In 23 selected states, the cumulative incidence of laboratory-confirmed COVID-19 cases among American Indians and Alaska Natives was 3.5 times that of non-Hispanic whites. 

Black, Brown, Immigrant and Indigenous communities continue to face racial injustices but #TheTimeisNow to put an end to blatant systemic racism and state-sanctioned violence.

Join the National Congress of American Indians and the Reverend Jesse Jackson, Sr. and Rainbow PUSH Coalition for a special town hall titled 'The Untold Story of America,' where we will discuss the true history of the nation from the American Indian and African American perspectives.

Another round of coronavirus testing at Ohkay Owingeh has turned up no positive cases of COVID-19.

Leaders of Ohkay Owingeh have canceled two upcoming cultural events in order to protect their community from the coronavirus.

As of May 15, 2020, 19 Native Americans have tested positive for COVID-19 in the nation's capital.

Given the profound and disparate impact that COVID-19 has had on Black, Latinx, and Native communities, the SNMA and ANAMS strongly urge federal and state legislators and health departments to take immediate action to combat this disparity in health outcomes.

Native peoples with COVID-19 are being severely undercounted.

The state of South Dakota has begun reporting coronavirus data among racial and ethnic lines, with Native Americans accounting for nearly 5 percent of COVID-19 cases.

The District of Columbia continues to report a steady rise in COVID-19 cases among self-identified American Indians and Alaska Natives.

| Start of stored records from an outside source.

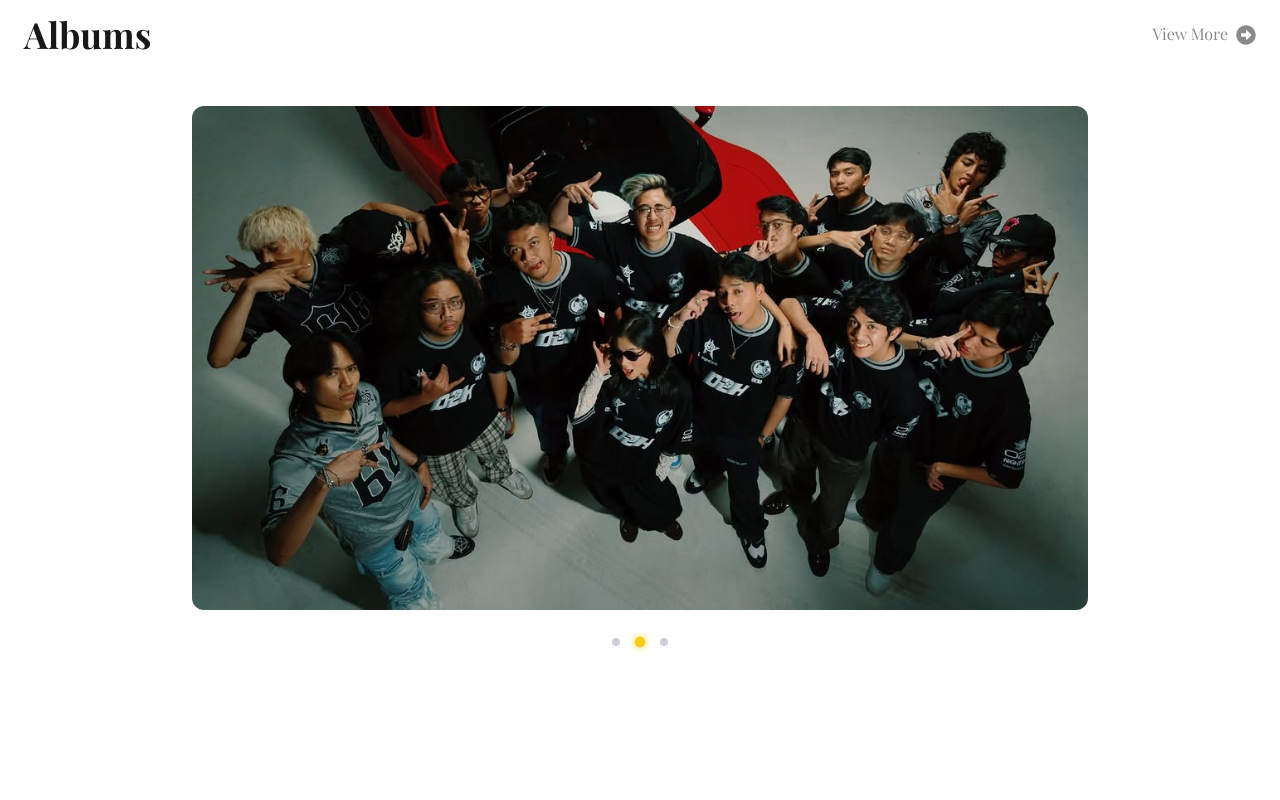
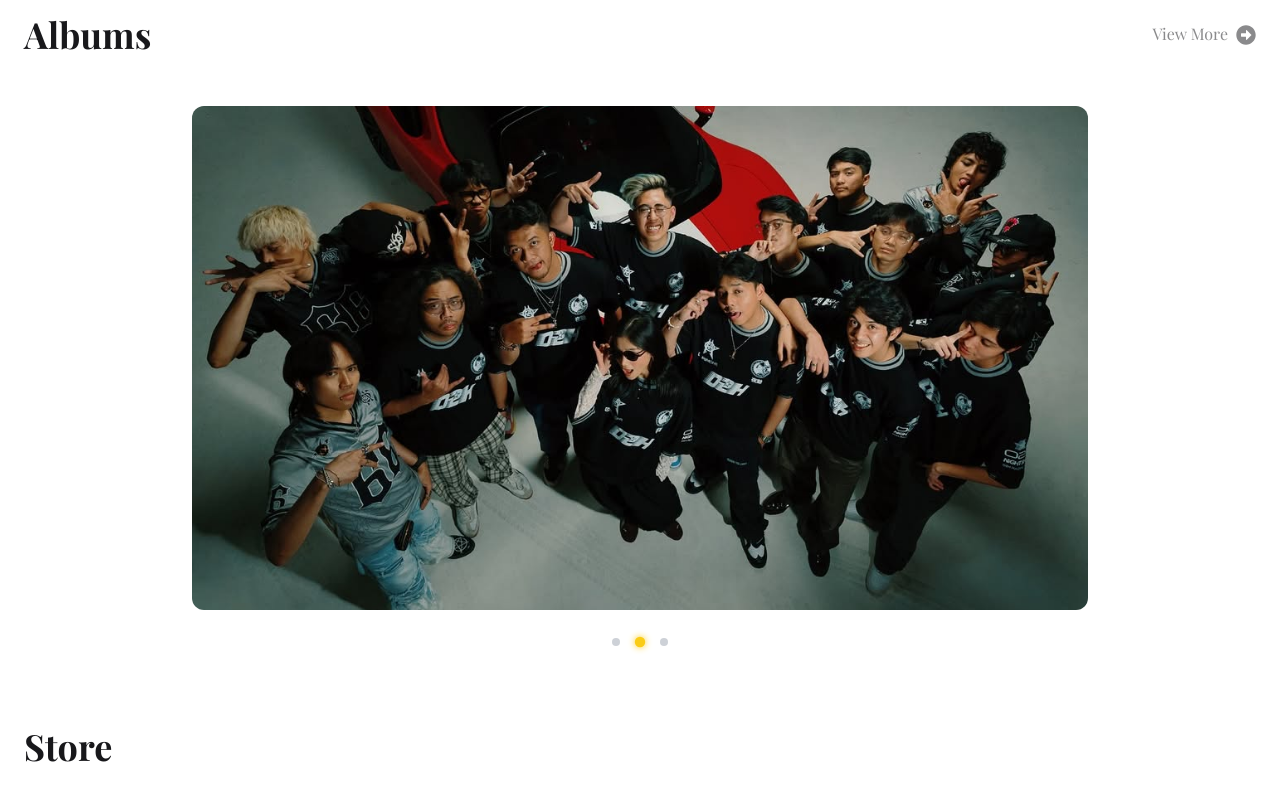
Before and after one commit to WasnDChii4/o2h-website, a Next.js app: page / in a window 1280 px wide. Shown: the part 1256-2056 px from the top of the page. Before the commit the page ends 1942 px from the top, so only its background shows below. Built offline with nearby package versions, Linux system fonts and the light colour scheme.

Commit message:
Update code

```diff
--- a/app/components/StoreScreen.tsx
+++ b/app/components/StoreScreen.tsx
@@ -1,11 +1,32 @@
 import Link from "next/link";
+import { Playfair_Display } from "next/font/google";
+
+const playfairDisplayBold = Playfair_Display({
+  weight: "700",
+  subsets: ["latin"],
+});
+
+const playfairDisplayRegular = Playfair_Display({
+  weight: "400",
+  subsets: ["latin"],
+});
 
 const StoreScreen = () => {
   return (
-    <div>
+    <section className="py-10">
+      <div className="max-w-7xl mx-auto px-6">
+        <div className="flex items-center justify-between mb-10">
+          <h1
+            className={`text-3xl md:text-4xl text-center md:text-left font-bold ${playfairDisplayBold.className}`}
+          >
+            Store
+          </h1>
+        </div>
 
-    </div>
-  )
-}
+        <div></div>
+      </div>
+    </section>
+  );
+};
 
 export default StoreScreen;
```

Coronavirus outbreaks on tribal lands are largely ignored by the federal government, mainstream media, and case tracking web sites.

The Pueblo of Jemez has confirmed the first COVID-19 case within the tribal community in New Mexico.

Ohkay Owingeh is reporting promising developments in the fight against the coronavirus in northern New Mexico.

All states, jurisdictions and territories in the U.S. must collect demographic data on racial disparities and the coronavirus, said Rep. Steny Hoyer (D-Maryland), the House Majority Leader.

The District of Columbia continues to report a small but rising number of COVID-19 cases among self-identified Native Americans.